By today's standards Adam Irving is doing it wrong. No social media, no singles, but building a discography of highly eclectic albums. Yes, albums. His latest, Tomorrow & Tomorrow, swings from pop to rock to jazz and dance and everything in between, with his leftfield approach of the guitar as an intermediate to keep it all together. It is a textbook DIY record, with instrumentals as breather tracks between the songs in which he dissects a subject to its bare essentials.
Irving is a sharp observer and an opinionated lyricist - Hipsters is vicious and funny, following the tradition of satirists like Ray Davies and Jarvis Cocker, but also a composer with a knack for austere explorations on his guitar (Matt Stevens comes to mind). Seven is a gnarly dance track, although ravers need to be chemically enhanced to pull off moves that will make sense to them. Quite the opposite is the title track Tomorrow & Tomorrow, a charming instrumental in the vein of late Sixties Pink Floyd.
He is an artist who does as he pleases, with an allergy for people who tell him that he shouldn't do this or that. A true original, relying on word-of-mouth and live shows to build an audience. That might not be "en vogue" at the moment, but it never gets old.

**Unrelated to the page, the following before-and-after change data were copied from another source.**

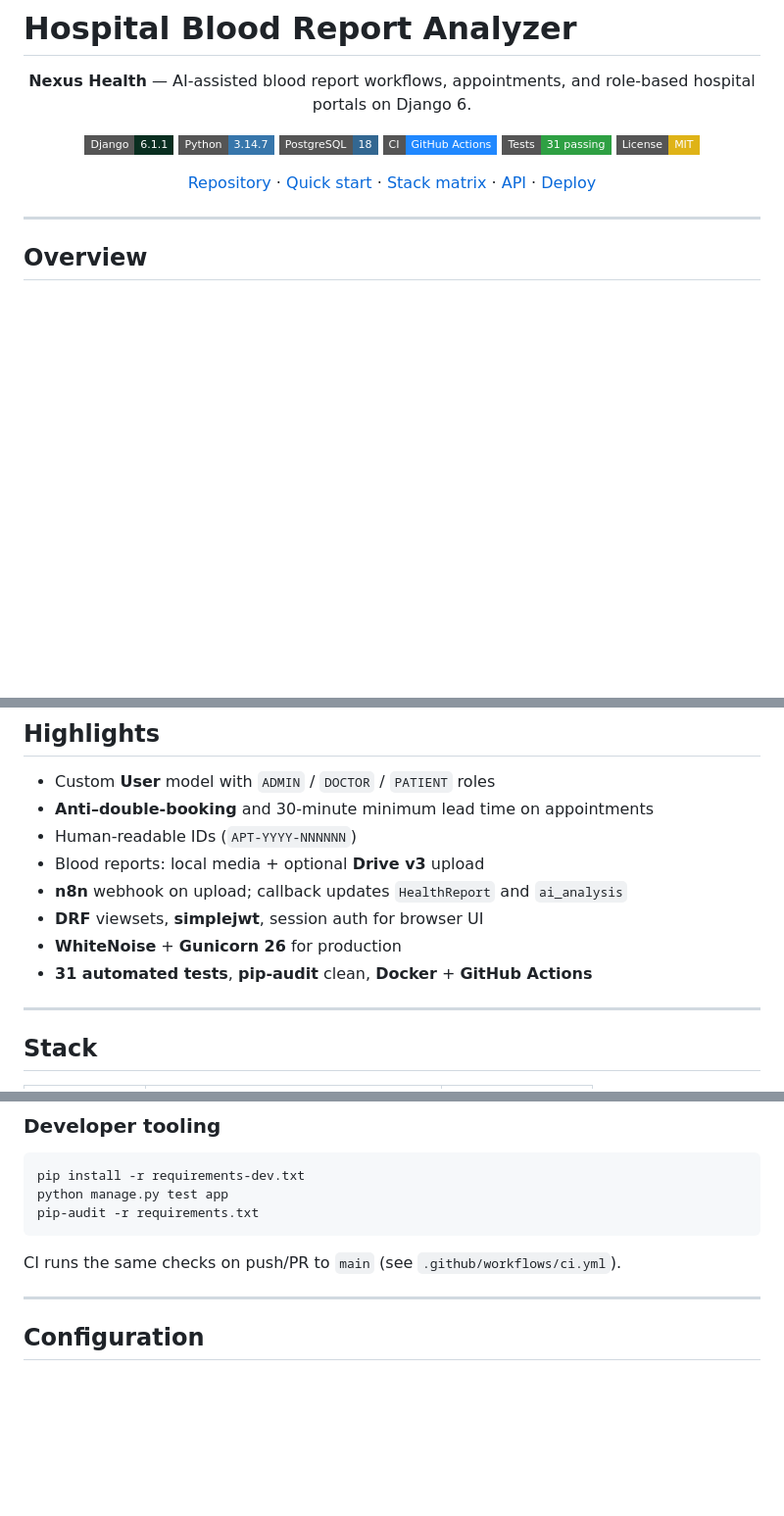
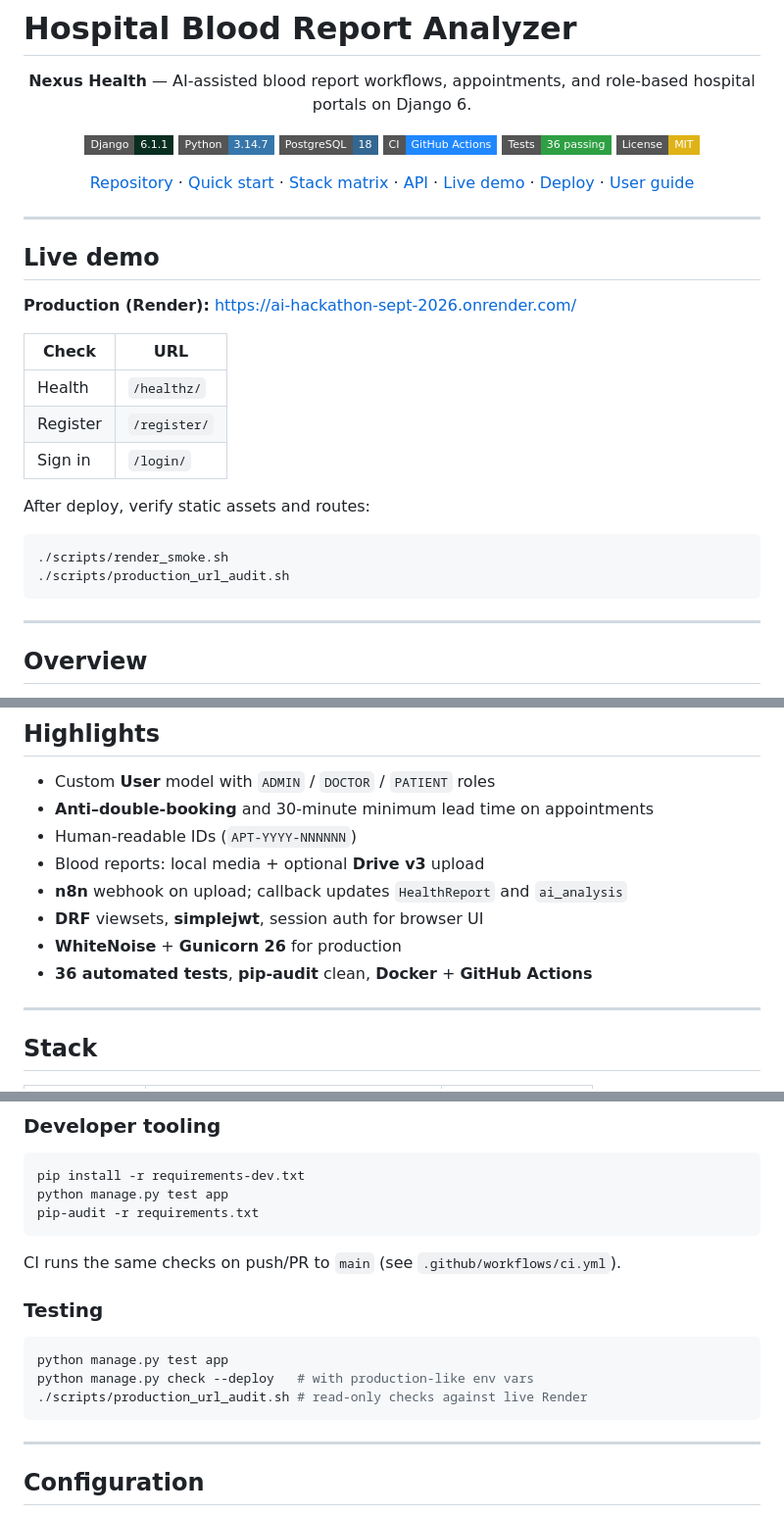
Before and after one commit to cdasadiya/ai-hackathon-sept-2026, a Markdown page: README.md, 3 parts joined by grey strips. Shown at 98% size. Rendered like a GitHub page; badges without logos; blank space fills up the shorter version.

````diff
--- a/README.md
+++ b/README.md
@@ -9,7 +9,7 @@
   <a href="https://www.python.org/"><img src="https://img.shields.io/badge/Python-3.14.7-3776AB?style=flat-square&logo=python&logoColor=white" alt="Python 3.14.7"></a>
   <a href="https://www.postgresql.org/"><img src="https://img.shields.io/badge/PostgreSQL-18-336791?style=flat-square&logo=postgresql&logoColor=white" alt="PostgreSQL 18"></a>
   <a href="https://github.com/cdasadiya/ai-hackathon-sept-2026/actions"><img src="https://img.shields.io/badge/CI-GitHub_Actions-2088FF?style=flat-square&logo=githubactions&logoColor=white" alt="CI"></a>
-  <img src="https://img.shields.io/badge/Tests-31_passing-2EA043?style=flat-square" alt="31 tests">
+  <img src="https://img.shields.io/badge/Tests-36_passing-2EA043?style=flat-square" alt="36 tests">
   <img src="https://img.shields.io/badge/License-MIT-yellow?style=flat-square" alt="MIT">
 </p>
 
@@ -18,8 +18,29 @@
   <a href="#quick-start">Quick start</a> ·
   <a href="#stack--migration-matrix">Stack matrix</a> ·
   <a href="#api-overview">API</a> ·
-  <a href="#deployment">Deploy</a>
+  <a href="#live-demo">Live demo</a> ·
+  <a href="#deployment">Deploy</a> ·
+  <a href="#user-guide">User guide</a>
 </p>
+
+---
+
+## Live demo
+
+**Production (Render):** [https://ai-hackathon-sept-2026.onrender.com/](https://ai-hackathon-sept-2026.onrender.com/)
+
+| Check | URL |
+| --- | --- |
+| Health | `/healthz/` |
+| Register | `/register/` |
+| Sign in | `/login/` |
+
+After deploy, verify static assets and routes:
+
+```bash
+./scripts/render_smoke.sh
+./scripts/production_url_audit.sh
+```
 
 ---
 
@@ -44,7 +65,7 @@ Production-oriented Django application for hospitals and hackathon demos: **pati
 - **n8n** webhook on upload; callback updates `HealthReport` and `ai_analysis`
 - **DRF** viewsets, **simplejwt**, session auth for browser UI
 - **WhiteNoise** + **Gunicorn 26** for production
-- **31 automated tests**, **pip-audit** clean, **Docker** + **GitHub Actions**
+- **36 automated tests**, **pip-audit** clean, **Docker** + **GitHub Actions**
 
 ---
 
@@ -150,6 +171,14 @@ pip-audit -r requirements.txt
 
 CI runs the same checks on push/PR to `main` (see `.github/workflows/ci.yml`).
 
+### Testing
+
+```bash
+python manage.py test app
+python manage.py check --deploy   # with production-like env vars
+./scripts/production_url_audit.sh # read-only checks against live Render
+```
+
 ---
 
 ## Configuration
````
Also changed, not shown: other parts of README.md (+66 -3 lines), docs/screenshots/README.md (added, +8 -0 lines), docs/screenshots/home.png (added), docs/screenshots/register.png (added), 11 other files.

- Frame It
- Tomorrow & Tomorrow
- The Water’s Edge
- Nothing’s New
- All Of The Time